Climbing The Hill
Leading With Soul In The Game
A colleague reminded me recently that children did actually learn to read before phonics schemes were invented. It was a well aimed jab at the education strategists who reduce school improvement to check lists, cause and effect action plans and quick fixes. By contrast, authentic school improvement is multi-dimensional, complex and woven across the fabric of community. This is what Nicholas Nassim Taleb refers to as ‘soul in the game’.
A one dimensional approach to school improvement has darkened our classrooms for a generation and continues to bring more shade than light to schools. Teachers lament “we can’t possibly do that” or “we won’t be allowed to..." but, revolutions start in classrooms, not in ministerial offices. The shadow of accountability continues to dictate the tempo and narrative. It creates fear and reduces confidence to take risks. The most perverse manifestation of this paralysis is our limp acceptance of assessment reforms that have reduced children to labels of ‘pass’ or ‘fail’. When key stage two test scores are made public in July, our eleven year olds will be judged not by their potential or worth as citizens; their capacity to make a bigger difference, but instead by whether they have met ‘expected’ standards or not. It is a binary model - the metrics for success are set to pass or fail - a gloomy world view which values only the performance, rather than the journey of learning.
Artisan leaders have a very different approach to what they determine as success. They lead with soul not efficiency. For them, every detail matters. They don’t cut corners, they value the necessity of struggle and deliberately avoid the unethical practices of meddling in the dark arts of gaming results - the strategy. For the artisan, the journey of his craft displaces the final finished piece in significance.
In education, we have taken the opposite approach. Reform has largely been focused on tightening accountability, centred on ‘big data’ measures - test based rather than trust-based accountability. Policy has been designed to self-justify and reinforce political preference, reducing pupils to the outcome of a test. Schools have obsessed with data reporting for external accountability instead of focussing on how quality formative assessment can be used to maximise learning. Setting national or local education targets based purely on attainment in a limited number of subjects, defies everything we know about expansive assessment practice. It creates a fixed mind-set about what constitutes success and ignores the broader skills family employers are desperate for our young people to demonstrate.

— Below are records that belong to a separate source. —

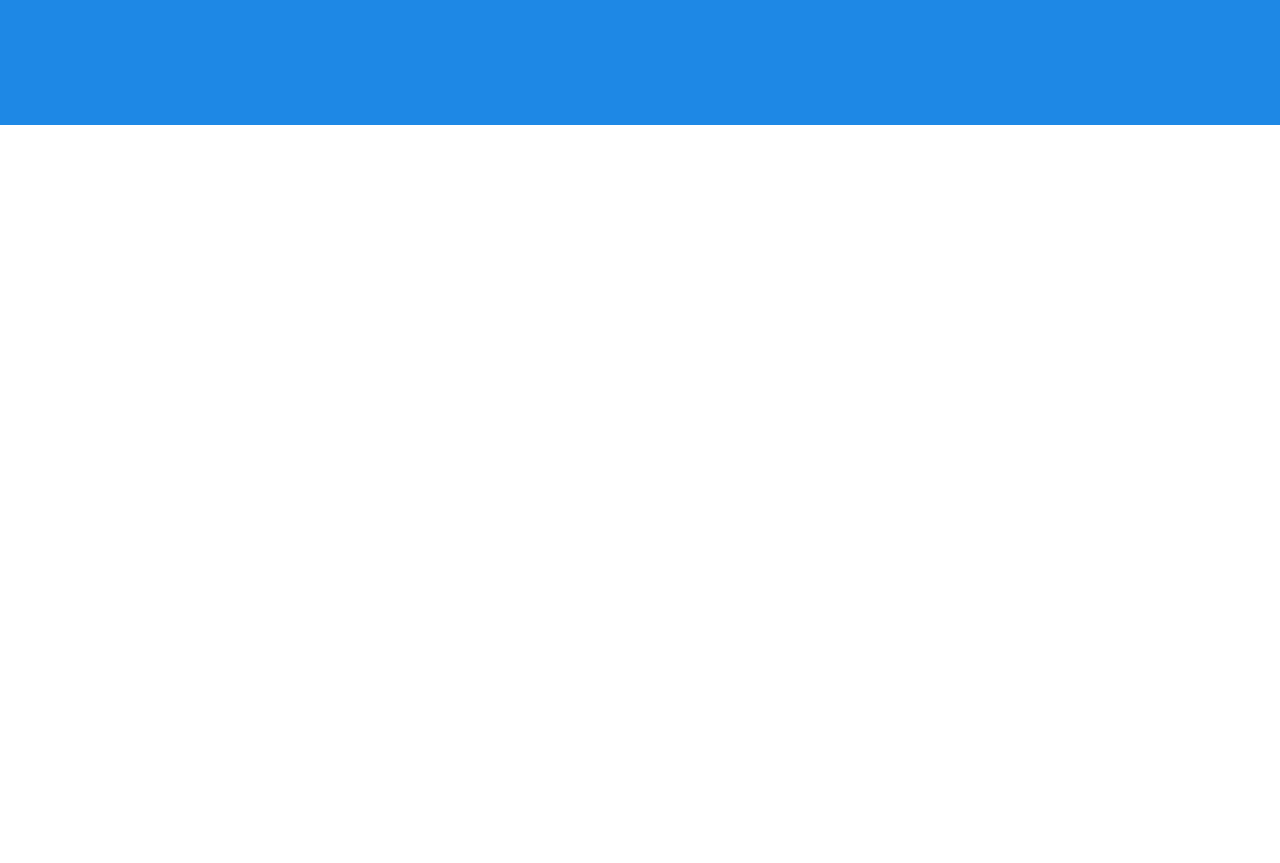
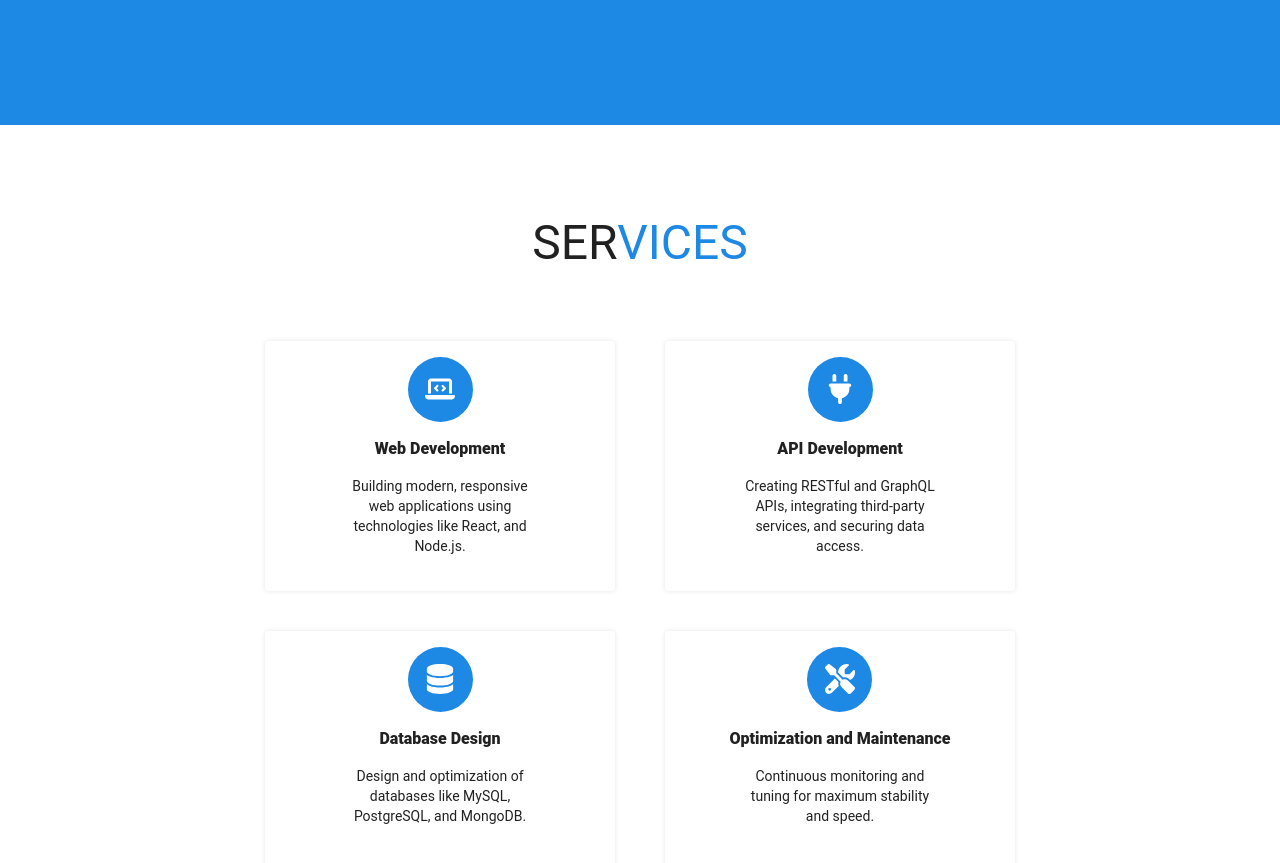
Before and after one commit to Dags0n/portfolio, a React (Create React App) app: page / in a window 1280 px wide. Shown: the part 3780-4643 px from the top of the page. Before the commit the page ends 3905 px from the top, so only its background shows below. Built offline with nearby package versions, Linux system fonts and the light colour scheme.

Commit message:
Create services page

```diff
--- a/package.json
+++ b/package.json
@@ -6,6 +6,9 @@
     "@babel/plugin-proposal-private-property-in-object": "^7.16.7",
     "@emotion/react": "^11.11.4",
     "@emotion/styled": "^11.11.5",
+    "@fortawesome/fontawesome-svg-core": "^6.6.0",
+    "@fortawesome/free-solid-svg-icons": "^6.6.0",
+    "@fortawesome/react-fontawesome": "^0.2.2",
     "@mui/icons-material": "^5.15.15",
     "@mui/lab": "^5.0.0-alpha.173",
     "@mui/material": "^5.15.15",
--- a/src/App.tsx
+++ b/src/App.tsx
@@ -2,6 +2,7 @@ import Home from "./pages/Home/Home";
 import About from "./pages/About/About";
 import Experience from "./pages/Experience/Experience";
 import Projects from "./pages/Projects/Projects";
+import Services from "./pages/Services/Services";
 
 const App = () => {
   return (
@@ -10,6 +11,7 @@ const App = () => {
       <About />
       <Experience />
       <Projects />
+      <Services />
     </>
   );
 }
--- /dev/null
+++ b/src/pages/Services/Services.tsx
@@ -0,0 +1,102 @@
+import { FontAwesomeIcon } from '@fortawesome/react-fontawesome';
+import { faLaptopCode, faPlug, faDatabase, faTools } from '@fortawesome/free-solid-svg-icons';
+import { Card, CardContent, Container, Grid, Typography, styled } from '@mui/material';
+
+const StyledDiv = styled('div')(() => ({
+  minHeight: '100vh',
+  display: 'flex',
+}));
+
+const IconDiv = styled('div')(() => ({
+  width: '65px',
+  height: '65px',
+  display: 'flex',
+  alignItems: 'center',
+  justifyContent: 'center',
+  borderRadius: '50%',
+  backgroundColor: '#1e88e5',
+  color: '#fff',
+  marginBottom: '10px',
+}));
+
+const StyledCard = styled(Card)(({ theme }) => ({
+  display: 'flex',
+  justifyContent: 'center',
+  [theme.breakpoints.down('md')]: {
+    width: '300px',
+    height: '200px',
+  },
+  [theme.breakpoints.up('sm')]: {
+    width: '350px',
+    height: '250px',
+    margin: '0 25px',
+  },
+  boxShadow: '0 0 5px rgba(0,0,0,0.1)',
+  ":hover": {
+    transform: 'scale(1.05)',
+    transition: 'transform 0.5s',
+    boxShadow: '0 0 10px rgba(0,0,0,0.5)',
+  },
+}));
+
+const services = [
+  {
+    title: "Web Development",
+    description: "Building modern, responsive web applications using technologies like React, and Node.js.",
+    icon: faLaptopCode
+  },
+  {
+    title: "API Development",
+    description: "Creating RESTful and GraphQL APIs, integrating third-party services, and securing data access.",
+    icon: faPlug
+  },
+  {
+    title: "Database Design",
+    description: "Design and optimization of databases like MySQL, PostgreSQL, and MongoDB.",
+    icon: faDatabase
+  },
+  {
+    title: "Optimization and Maintenance",
+    description: "Continuous monitoring and tuning for maximum stability and speed.",
+    icon: faTools
+  }
+];
+
+const Services = () => {
+  return (
+    <StyledDiv id='services'>
+      <Container>
+      <Grid container sx={{ display: 'flex', justifyContent: 'center' }}>
+        <Grid item xs={12}>
+          <Typography variant="h3" component="h1" sx={{ textAlign: 'center', padding: '20px 0 20px', m: { xs: '40px 0 30px 0', md: '70px 0 30px' }}}>
+            SER<span style={{ color: '#1e88e5' }}>VICES</span>
+          </Typography>
+        </Grid>
+        <Grid item>
+          <Grid container sx={{ display: 'flex', justifyContent: 'center', padding: '20px' }}>
+            {services.map((service, index) => (
+              <Grid key={index} item xs={12} sm={5} sx={{ display: 'flex', justifyContent: { xs: 'center', md: index%2 === 0 ? 'flex-end' : 'flex-start' }, mb: '40px' }}>
+                <StyledCard>
+                  <CardContent sx={{ display: 'block', justifyItems: 'center' }}>
+                    <IconDiv>
+                      <FontAwesomeIcon icon={service.icon} style={{ width: '30px', height: '30px'}}/>
+                    </IconDiv>
+                    <Typography variant="body1" component="div" fontWeight={900} fontFamily="Roboto, sans-serif" textAlign="center" sx={{ m: { xs: '5px 0 5px 0', md: '15px 0 15px 0'} }}>
+                      {service.title}
+                    </Typography>
+                    <Typography variant="body2" textAlign="center" sx={{ width: { md: '200px' }, wordWrap: 'break-word' }}>
+                      {service.description}
+                    </Typography>
+                  </CardContent>
+                </StyledCard>
+              </Grid>
+            ))}
+          </Grid>
+        </Grid>
+      </Grid>
+      </Container>
+    </StyledDiv>
+  );
+}
+
+export default Services;
```
Also changed, not shown: 1 other file (tests, documents, lock files or other folders).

We need to champion a new kind of learning which champions teamwork, creativity and critical thinking. Rank position and league tables are inappropriate and often unreliable as a true measure of a school’s worth. They can be influenced by quite small differences in cohort scores, providing misleading information. A binary assessment model, has done nothing to empower teachers to use their own judgement to identify pupils’ real next steps. Across the globe, we are beginning to question whether assessment accountability has worked for all students and whether it has in fact become a barrier to meeting the inclusive needs of all pupils.
Big data school leadership is headline grabbing; identifies patterns and trends between student outcomes and strives to provide answers for school leaders and policy makers in evaluating performance. The problem is, it fails to provides answers to the causes - pupil level information about improving teaching and learning, student motivations, relationships between staff and pupils. As the likes of Dylan Wiliam have argued for a long time, investment in formative assessment is more likely to improve the quality of education than standardised tests. It strengthens collective autonomy, by giving teachers more independence to interpret school based evidence and empowers pupils by involving them in the process of reflection and evaluating learning. Our obsession with test scores has guided us away from our North Star.
Dr Stuart Kime (Director of Education, Evidence Based Education) argues:
“How can anyone hope to become skilled in the craft of great assessment when its role in education is so mercurial and politicised, and deep understanding of it so thin on the ground by virtue of such limited high-quality training and long-term support? Assessment has become synonymous with marking, and marking has become a proxy for effective teaching. The potential power of classroom assessment has been diminished the more it has shape-shifted its way between being a learning tool and an accountability instrument. Without recalibrating our expectations of what these valuable tools can – and cannot do – we stand little chance of harnessing assessment’s true power to enhance learning.”
Ethical leaders are authentic because they believe what they do carries a noble prize, where everyone succeeds. They create followers who share common values and they identify with the communities they lead because they see the whole person rather than a test score. They understand the importance of relationships. The unquestioned pressure of accountability has challenged the resolve of our most diligent school leaders to hold firm to these beliefs. The risk is, we grow blind to what is hardest to measure: values, educational principles, culture and climate. These are the true determining factors of great, inclusive schools, providing an expansive education - this is soul in the game.